■ What is needed ■
Check every line of the entries that follow, and copy the ones containing "secondary".

■ Dataset excerpts ■
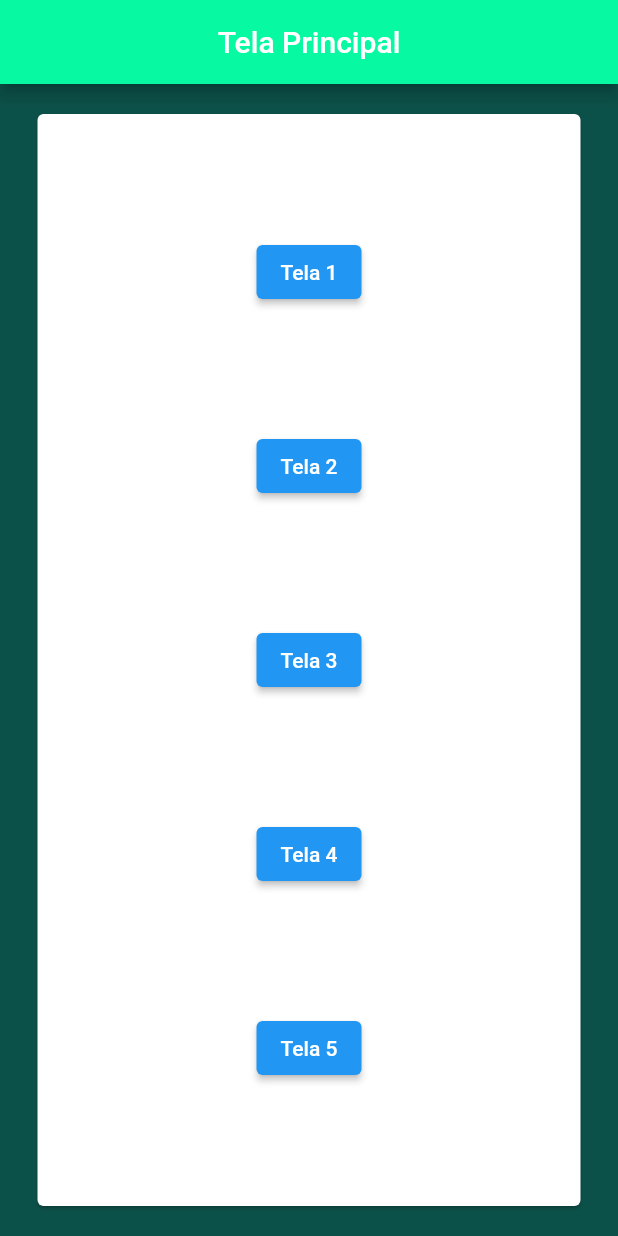
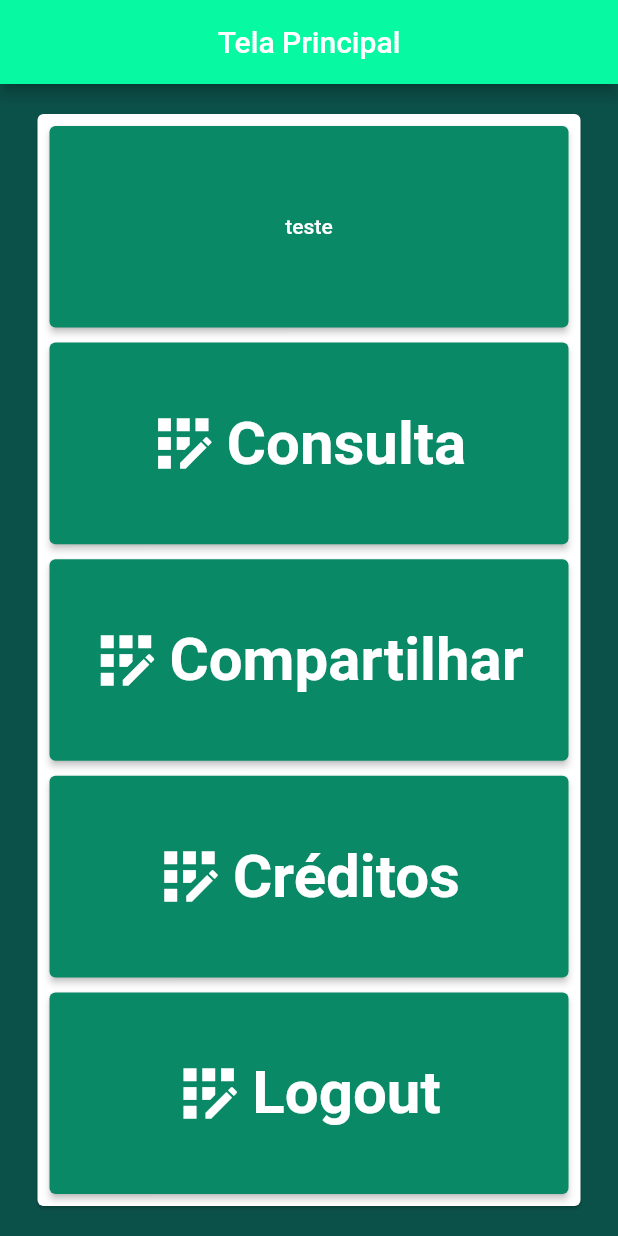
Before and after one commit to Medinagui/Flutter_AppNutricao, a Flutter app: the TelaPrincipal screen opened directly, on a phone screen of 412 x 824 dp. Run offline on Flutter 3.47's test engine with Material 2 defaults, Android fonts, the phone set to English and light mode, and no system bars; Roboto replaces fonts that are missing (OpenSans).

Commit message:
Verificar Tela Principal

```diff
--- a/appnutricao/lib/components/login_form.dart
+++ b/appnutricao/lib/components/login_form.dart
@@ -1,5 +1,5 @@
 import 'package:appnutricao/screens/cadastro_user_login.dart';
-import 'package:appnutricao/screens/telaPrincipal.dart';
+import 'package:appnutricao/screens/tela_principal.dart';
 import 'package:flutter/material.dart';
 import 'package:appnutricao/themes/theme.dart';
 
--- a/appnutricao/lib/main.dart
+++ b/appnutricao/lib/main.dart
@@ -1,5 +1,5 @@
-import 'package:appnutricao/screens/login.dart';
-import 'package:appnutricao/screens/telaPrincipal.dart';
+
+import 'package:appnutricao/screens/tela_principal.dart';
 import 'package:flutter/material.dart';
 
 
@@ -19,7 +19,7 @@ class _NutricaoAppState extends State<NutricaoApp> {
   Widget build(BuildContext context) {
     return const MaterialApp(
       debugShowCheckedModeBanner: false,
-      home: LoginScreen()
+      home: TelaPrincipal()
     );
   }
 }
--- a/appnutricao/lib/screens/telaPrincipal.dart
+++ /dev/null
@@ -1,35 +0,0 @@
-import 'package:flutter/material.dart';
-import 'package:appnutricao/themes/theme.dart';
-
-class TelaPrincipal extends StatelessWidget {
-  const TelaPrincipal({super.key});
-
-  @override
-  Widget build(BuildContext context) {
-    return Scaffold(
-      appBar: AppBar(
-        automaticallyImplyLeading: false,
-        backgroundColor: colorsOne.colorScheme.primary,
-        title: const Text('Tela Principal', textAlign: TextAlign.center),
-        centerTitle: true,
-      ),
-      body: Column(crossAxisAlignment: CrossAxisAlignment.stretch, children: [
-        Expanded(
-          child: Card(
-            margin: const EdgeInsets.fromLTRB(25, 20, 25, 20),
-            child: Column(
-                mainAxisAlignment: MainAxisAlignment.spaceEvenly,
-                children:  [
-                  ElevatedButton(onPressed: () {} ,child: const Text("Tela 1")),
-                  ElevatedButton(onPressed: () {} ,child: const Text("Tela 2")),
-                  ElevatedButton(onPressed: () {} ,child: const Text("Tela 3")),
-                  ElevatedButton(onPressed: () {} ,child: const Text("Tela 4")),
-                  ElevatedButton(onPressed: () {} ,child: const Text("Tela 5")),
-                ]),
-          ),
-        ),
-      ]),
-      backgroundColor: colorsTwo.colorScheme.secondary,
-    );
-  }
-}
--- /dev/null
+++ b/appnutricao/lib/screens/tela_principal.dart
@@ -0,0 +1,130 @@
+import 'package:flutter/material.dart';
+import 'package:appnutricao/themes/theme.dart';
+
+class TelaPrincipal extends StatelessWidget {
+  const TelaPrincipal({super.key});
+
+  @override
+  Widget build(BuildContext context) {
+    return Scaffold(
+      appBar: AppBar(
+        automaticallyImplyLeading: false,
+        backgroundColor: colorsOne.colorScheme.primary,
+        title: const Text('Tela Principal', textAlign: TextAlign.center),
+        centerTitle: true,
+      ),
+      body: Column(crossAxisAlignment: CrossAxisAlignment.stretch, children: [
+        Expanded(
+          child: Card(
+            margin: const EdgeInsets.fromLTRB(25, 20, 25, 20),
+            child: Padding(
+              padding: const EdgeInsets.all(8.0),
+              child: Column(
+                  crossAxisAlignment: CrossAxisAlignment.stretch,
+                  mainAxisAlignment: MainAxisAlignment.spaceEvenly,
+                  children: [
+                    Flexible(
+                      fit: FlexFit.tight,
+                      flex: 10,
+                      child: Stack(
+                        children: [Row(
+                          crossAxisAlignment: CrossAxisAlignment.stretch,
+                          mainAxisAlignment: MainAxisAlignment.end,
+                          children: [
+                            Expanded(
+                              child: ElevatedButton(
+                                  style: ButtonStyle(
+                                      backgroundColor: MaterialStateProperty.all(
+                                          colorsTwo.colorScheme.primary)),
+                                          onPressed: () {},
+                                  child: const Text("teste"),),
+                            )
+                          ],
+                        ),]
+                      ),
+                    ),
+                    const SizedBox(
+                      height: 10,
+                    ),
+                    Flexible(
+                      fit: FlexFit.tight,
+                      flex: 10,
+                      child: ElevatedButton.icon(
+                          style: ButtonStyle(
+                              textStyle: MaterialStateProperty.all(
+                                  myTextThemes.textTheme.titleLarge),
+                              backgroundColor: MaterialStateProperty.all(
+                                  colorsTwo.colorScheme.primary)),
+                          icon: const Icon(
+                            Icons.app_registration,
+                            size: 50,
+                          ),
+                          onPressed: () {},
+                          label: const Text("Consulta")),
+                    ),
+                    const SizedBox(
+                      height: 10,
+                    ),
+                    Flexible(
+                      fit: FlexFit.tight,
+                      flex: 10,
+                      child: ElevatedButton.icon(
+                          style: ButtonStyle(
+                              textStyle: MaterialStateProperty.all(
+                                  myTextThemes.textTheme.titleLarge),
+                              backgroundColor: MaterialStateProperty.all(
+                                  colorsTwo.colorScheme.primary)),
+                          icon: const Icon(
+                            Icons.app_registration,
+                            size: 50,
+                          ),
+                          onPressed: () {},
+                          label: const Text("Compartilhar")),
+                    ),
+                    const SizedBox(
+                      height: 10,
+                    ),
+                    Flexible(
+                      fit: FlexFit.tight,
+                      flex: 10,
+                      child: ElevatedButton.icon(
+                          style: ButtonStyle(
+                              textStyle: MaterialStateProperty.all(
+                                  myTextThemes.textTheme.titleLarge),
+                              backgroundColor: MaterialStateProperty.all(
+                                  colorsTwo.colorScheme.primary)),
+                          icon: const Icon(
+                            Icons.app_registration,
+                            size: 50,
+                          ),
+                          onPressed: () {},
+                          label: const Text("Créditos")),
+                    ),
+                    const SizedBox(
+                      height: 10,
+                    ),
+                    Flexible(
+                      fit: FlexFit.tight,
+                      flex: 10,
+                      child: ElevatedButton.icon(
+                          style: ButtonStyle(
+                              textStyle: MaterialStateProperty.all(
+                                  myTextThemes.textTheme.titleLarge),
+                              backgroundColor: MaterialStateProperty.all(
+                                  colorsTwo.colorScheme.primary)),
+                          icon: const Icon(
+                            Icons.app_registration,
+                            size: 50,
+                          ),
+                          onPressed: () {},
+                          label: const Text("Logout")),
+                    ),
+                  ]),
+            ),
+          ),
+        ),
+      ]),
+      backgroundColor: colorsTwo.colorScheme.secondary,
+    );
+  }
+}
--- a/appnutricao/lib/themes/theme.dart
+++ b/appnutricao/lib/themes/theme.dart
@@ -13,11 +13,14 @@ ThemeData colorsTwo = ThemeData(
         secondary: const Color.fromRGBO(12, 81, 73, 1)));
 
 ThemeData myTextThemes = ThemeData(
-    textTheme:  TextTheme(
+    textTheme: TextTheme(
         displayLarge: const TextStyle(
             fontSize: 20, fontFamily: 'OpenSans', fontWeight: FontWeight.bold),
         displayMedium: TextStyle(
-            fontSize: 40, fontFamily: 'OpenSans', fontWeight: FontWeight.bold, color: colorsTwo.colorScheme.primary),
+            fontSize: 40,
+            fontFamily: 'OpenSans',
+            fontWeight: FontWeight.bold,
+            color: colorsTwo.colorScheme.primary),
         displaySmall: const TextStyle(
             fontSize: 12, fontFamily: 'OpenSans', fontWeight: FontWeight.bold),
         headlineLarge: const TextStyle(
@@ -27,7 +30,7 @@ ThemeData myTextThemes = ThemeData(
         headlineSmall: const TextStyle(
             fontSize: 12, fontFamily: 'OpenSans', fontWeight: FontWeight.bold),
         titleLarge: const TextStyle(
-            fontSize: 20, fontFamily: 'OpenSans', fontWeight: FontWeight.bold),
+            fontSize: 40, fontFamily: 'OpenSans', fontWeight: FontWeight.bold),
         titleMedium: const TextStyle(
             fontSize: 16, fontFamily: 'OpenSans', fontWeight: FontWeight.bold),
         titleSmall: const TextStyle(
@@ -49,14 +52,19 @@ ThemeData buttonsTheme = ThemeData(
   elevatedButtonTheme: ElevatedButtonThemeData(
       style: ButtonStyle(
           backgroundColor:
-                MaterialStateProperty.all(colorsTwo.colorScheme.primary))),
+              MaterialStateProperty.all(colorsTwo.colorScheme.primary))
+              ),
   textButtonTheme: TextButtonThemeData(
       style: ButtonStyle(
           foregroundColor:
-                MaterialStateProperty.all(colorsTwo.colorScheme.secondary))));
+              MaterialStateProperty.all(colorsTwo.colorScheme.secondary))),
+  iconButtonTheme: IconButtonThemeData(
+      style: ButtonStyle(
+          textStyle:
+              MaterialStateProperty.all(myTextThemes.textTheme.titleLarge),
+          backgroundColor:
+              MaterialStateProperty.all(colorsTwo.colorScheme.primary))),
+);
 
-ThemeData MyappBarTheme = ThemeData(
-  appBarTheme: AppBarTheme(
-    backgroundColor: colorsOne.colorScheme.primary
-  )
-);
+ThemeData myAppBarTheme = ThemeData(
+    appBarTheme: AppBarTheme(backgroundColor: colorsOne.colorScheme.primary));
```
Also changed, not shown: appnutricao/lib/images/cadastro.png (added). Lines whose indentation alone changed are shown as unchanged.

■ Task output ■
-      backgroundColor: colorsTwo.colorScheme.secondary,
+      backgroundColor: colorsTwo.colorScheme.secondary,
         secondary: const Color.fromRGBO(12, 81, 73, 1)));
-                MaterialStateProperty.all(colorsTwo.colorScheme.secondary))));
+              MaterialStateProperty.all(colorsTwo.colorScheme.secondary))),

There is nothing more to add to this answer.